**The problem**
Word for word, restate all the records; images are not part of the copy.

Before-and-after change data
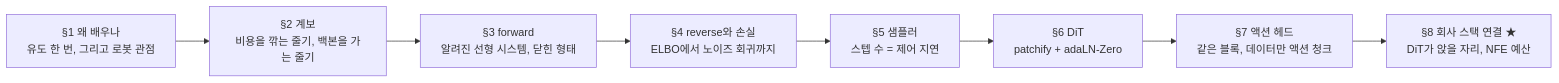
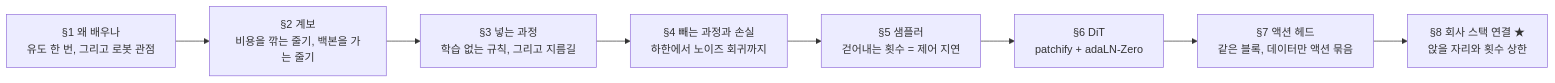
Before and after one commit to sguys99/physical-ai-study: the first of 5 diagrams in course/w1-generative-core/03-diffusion-ddpm-dit/lesson.md, drawn with Mermaid. The commit also changed other lines of this file and 10 other files, not shown here.

````diff
--- a/course/w1-generative-core/03-diffusion-ddpm-dit/lesson.md
+++ b/course/w1-generative-core/03-diffusion-ddpm-dit/lesson.md
@@ -41,10 +45,10 @@
 ```mermaid
 flowchart LR
   S1["§1 왜 배우나<br/>유도 한 번, 그리고 로봇 관점"] --> S2["§2 계보<br/>비용을 깎는 줄기, 백본을 가는 줄기"]
-  S2 --> S3["§3 forward<br/>알려진 선형 시스템, 닫힌 형태"]
-  S3 --> S4["§4 reverse와 손실<br/>ELBO에서 노이즈 회귀까지"]
-  S4 --> S5["§5 샘플러<br/>스텝 수 = 제어 지연"]
+  S2 --> S3["§3 넣는 과정<br/>학습 없는 규칙, 그리고 지름길"]
+  S3 --> S4["§4 빼는 과정과 손실<br/>하한에서 노이즈 회귀까지"]
+  S4 --> S5["§5 샘플러<br/>걷어내는 횟수 = 제어 지연"]
   S5 --> S6["§6 DiT<br/>patchify + adaLN-Zero"]
-  S6 --> S7["§7 액션 헤드<br/>같은 블록, 데이터만 액션 청크"]
-  S7 --> CO["§8 회사 스택 연결 ★<br/>DiT가 앉을 자리, NFE 예산"]
+  S6 --> S7["§7 액션 헤드<br/>같은 블록, 데이터만 액션 묶음"]
+  S7 --> CO["§8 회사 스택 연결 ★<br/>앉을 자리와 횟수 상한"]
 ```
````
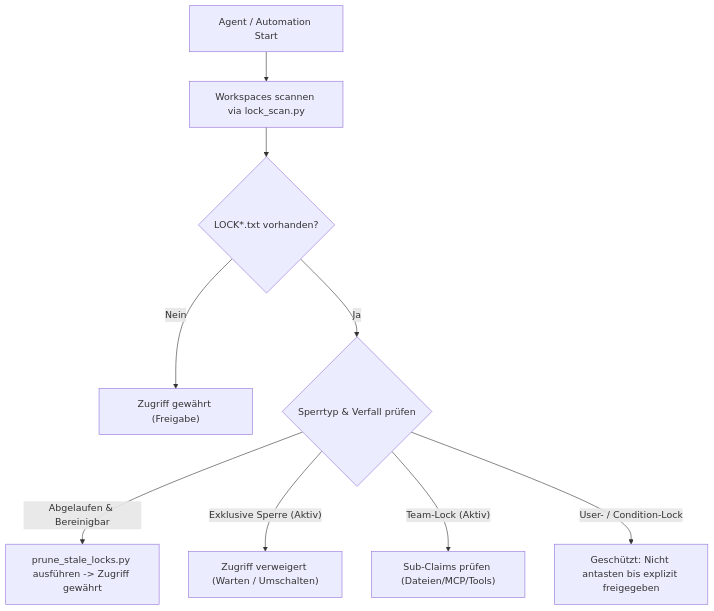
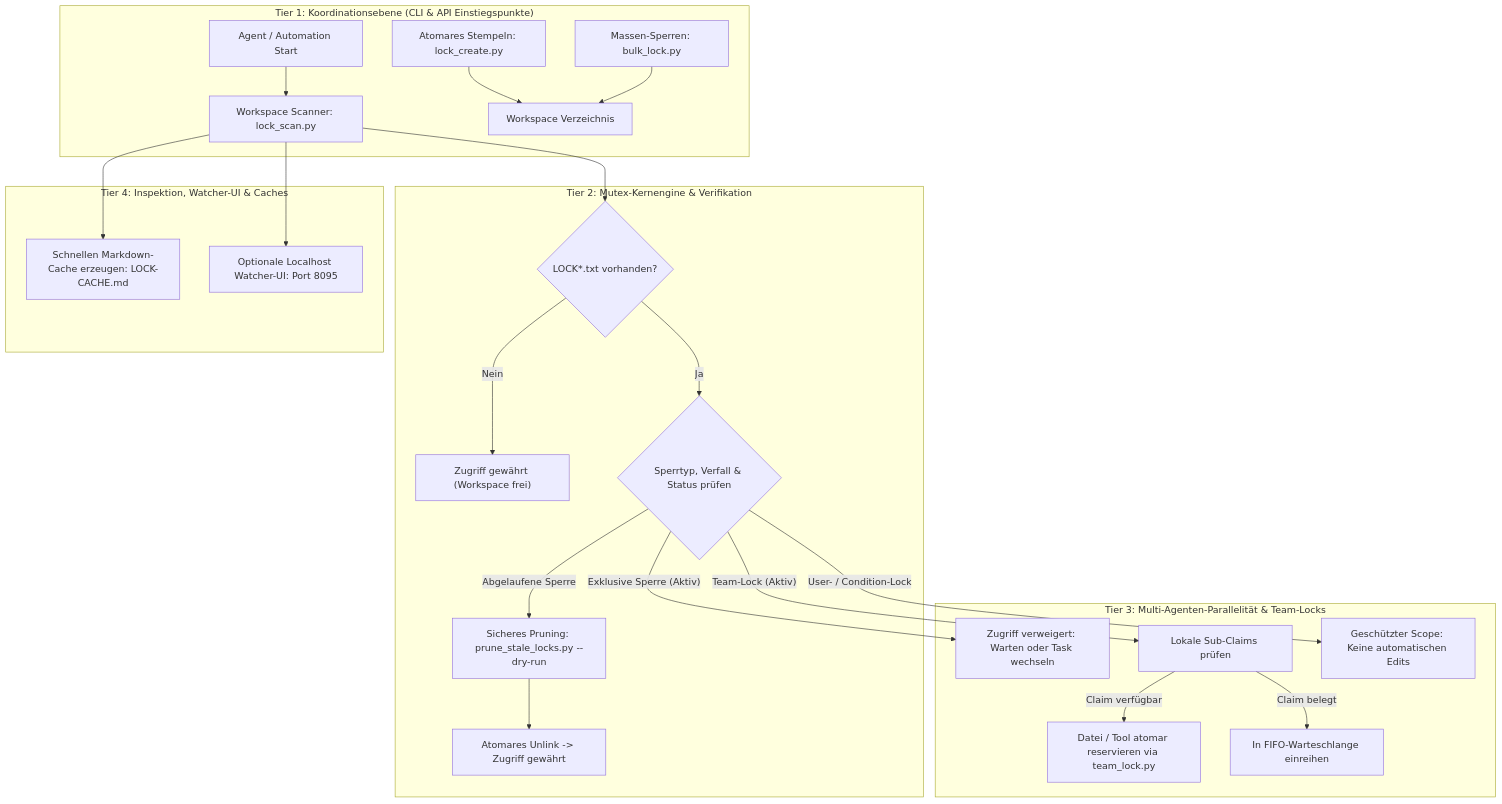
The first of 2 diagrams in README_de.md (ellmos-ai/lock-master), drawn with Mermaid before and after one commit. The commit also changed other lines of this file and 8 other files, not shown here.

Commit message:
docs: 18-point bilingual navigation, visual architecture, Level 1 SBOM, and Pfad B discoverability overhaul

````diff
--- a/README_de.md
+++ b/README_de.md
@@ -76,11 +73,29 @@
 ```mermaid
-graph TD
-    A["Agent / Automation Start"] --> B["Workspaces scannen via lock_scan.py"]
-    B --> C{"LOCK*.txt vorhanden?"}
-    C -- "Nein" --> D["Zugriff gewährt (Freigabe)"]
-    C -- "Ja" --> E{"Sperrtyp & Verfall prüfen"}
-    E -- "Abgelaufen & Bereinigbar" --> F["prune_stale_locks.py ausführen -> Zugriff gewährt"]
-    E -- "Exklusive Sperre (Aktiv)" --> G["Zugriff verweigert (Warten / Umschalten)"]
-    E -- "Team-Lock (Aktiv)" --> H["Sub-Claims prüfen (Dateien/MCP/Tools)"]
-    E -- "User- / Condition-Lock" --> I["Geschützt: Nicht antasten bis explizit freigegeben"]
+flowchart TD
+    subgraph T1["Tier 1: Koordinationsebene (CLI & API Einstiegspunkte)"]
+        A["Agent / Automation Start"] --> B["Workspace Scanner: lock_scan.py"]
+        C["Atomares Stempeln: lock_create.py"] --> D["Workspace Verzeichnis"]
+        E["Massen-Sperren: bulk_lock.py"] --> D
+    end
+
+    subgraph T2["Tier 2: Mutex-Kernengine & Verifikation"]
+        B --> F{"LOCK*.txt vorhanden?"}
+        F -- "Nein" --> G["Zugriff gewährt (Workspace frei)"]
+        F -- "Ja" --> H{"Sperrtyp, Verfall & Status prüfen"}
+        H -- "Abgelaufene Sperre" --> I["Sicheres Pruning: prune_stale_locks.py --dry-run"]
+        I --> J["Atomares Unlink -> Zugriff gewährt"]
+    end
+
+    subgraph T3["Tier 3: Multi-Agenten-Parallelität & Team-Locks"]
+        H -- "Exklusive Sperre (Aktiv)" --> K["Zugriff verweigert: Warten oder Task wechseln"]
+        H -- "Team-Lock (Aktiv)" --> L["Lokale Sub-Claims prüfen"]
+        L -- "Claim verfügbar" --> M["Datei / Tool atomar reservieren via team_lock.py"]
+        L -- "Claim belegt" --> N["In FIFO-Warteschlange einreihen"]
+        H -- "User- / Condition-Lock" --> O["Geschützter Scope: Keine automatischen Edits"]
+    end
+
+    subgraph T4["Tier 4: Inspektion, Watcher-UI & Caches"]
+        B --> P["Schnellen Markdown-Cache erzeugen: LOCK-CACHE.md"]
+        B --> Q["Optionale Localhost Watcher-UI: Port 8095"]
+    end
 ```
````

**Response**
Before and after one commit to sguys99/physical-ai-study: the first of 5 diagrams in course/w1-generative-core/03-diffusion-ddpm-dit/lesson.md, drawn with Mermaid. The commit also changed other lines of this file and 10 other files, not shown here.

````diff
--- a/course/w1-generative-core/03-diffusion-ddpm-dit/lesson.md
+++ b/course/w1-generative-core/03-diffusion-ddpm-dit/lesson.md
@@ -41,10 +45,10 @@
 ```mermaid
 flowchart LR
   S1["§1 왜 배우나<br/>유도 한 번, 그리고 로봇 관점"] --> S2["§2 계보<br/>비용을 깎는 줄기, 백본을 가는 줄기"]
-  S2 --> S3["§3 forward<br/>알려진 선형 시스템, 닫힌 형태"]
-  S3 --> S4["§4 reverse와 손실<br/>ELBO에서 노이즈 회귀까지"]
-  S4 --> S5["§5 샘플러<br/>스텝 수 = 제어 지연"]
+  S2 --> S3["§3 넣는 과정<br/>학습 없는 규칙, 그리고 지름길"]
+  S3 --> S4["§4 빼는 과정과 손실<br/>하한에서 노이즈 회귀까지"]
+  S4 --> S5["§5 샘플러<br/>걷어내는 횟수 = 제어 지연"]
   S5 --> S6["§6 DiT<br/>patchify + adaLN-Zero"]
-  S6 --> S7["§7 액션 헤드<br/>같은 블록, 데이터만 액션 청크"]
-  S7 --> CO["§8 회사 스택 연결 ★<br/>DiT가 앉을 자리, NFE 예산"]
+  S6 --> S7["§7 액션 헤드<br/>같은 블록, 데이터만 액션 묶음"]
+  S7 --> CO["§8 회사 스택 연결 ★<br/>앉을 자리와 횟수 상한"]
 ```
````
The first of 2 diagrams in README_de.md (ellmos-ai/lock-master), drawn with Mermaid before and after one commit. The commit also changed other lines of this file and 8 other files, not shown here.

Commit message:
docs: 18-point bilingual navigation, visual architecture, Level 1 SBOM, and Pfad B discoverability overhaul

````diff
--- a/README_de.md
+++ b/README_de.md
@@ -76,11 +73,29 @@
 ```mermaid
-graph TD
-    A["Agent / Automation Start"] --> B["Workspaces scannen via lock_scan.py"]
-    B --> C{"LOCK*.txt vorhanden?"}
-    C -- "Nein" --> D["Zugriff gewährt (Freigabe)"]
-    C -- "Ja" --> E{"Sperrtyp & Verfall prüfen"}
-    E -- "Abgelaufen & Bereinigbar" --> F["prune_stale_locks.py ausführen -> Zugriff gewährt"]
-    E -- "Exklusive Sperre (Aktiv)" --> G["Zugriff verweigert (Warten / Umschalten)"]
-    E -- "Team-Lock (Aktiv)" --> H["Sub-Claims prüfen (Dateien/MCP/Tools)"]
-    E -- "User- / Condition-Lock" --> I["Geschützt: Nicht antasten bis explizit freigegeben"]
+flowchart TD
+    subgraph T1["Tier 1: Koordinationsebene (CLI & API Einstiegspunkte)"]
+        A["Agent / Automation Start"] --> B["Workspace Scanner: lock_scan.py"]
+        C["Atomares Stempeln: lock_create.py"] --> D["Workspace Verzeichnis"]
+        E["Massen-Sperren: bulk_lock.py"] --> D
+    end
+
+    subgraph T2["Tier 2: Mutex-Kernengine & Verifikation"]
+        B --> F{"LOCK*.txt vorhanden?"}
+        F -- "Nein" --> G["Zugriff gewährt (Workspace frei)"]
+        F -- "Ja" --> H{"Sperrtyp, Verfall & Status prüfen"}
+        H -- "Abgelaufene Sperre" --> I["Sicheres Pruning: prune_stale_locks.py --dry-run"]
+        I --> J["Atomares Unlink -> Zugriff gewährt"]
+    end
+
+    subgraph T3["Tier 3: Multi-Agenten-Parallelität & Team-Locks"]
+        H -- "Exklusive Sperre (Aktiv)" --> K["Zugriff verweigert: Warten oder Task wechseln"]
+        H -- "Team-Lock (Aktiv)" --> L["Lokale Sub-Claims prüfen"]
+        L -- "Claim verfügbar" --> M["Datei / Tool atomar reservieren via team_lock.py"]
+        L -- "Claim belegt" --> N["In FIFO-Warteschlange einreihen"]
+        H -- "User- / Condition-Lock" --> O["Geschützter Scope: Keine automatischen Edits"]
+    end
+
+    subgraph T4["Tier 4: Inspektion, Watcher-UI & Caches"]
+        B --> P["Schnellen Markdown-Cache erzeugen: LOCK-CACHE.md"]
+        B --> Q["Optionale Localhost Watcher-UI: Port 8095"]
+    end
 ```
````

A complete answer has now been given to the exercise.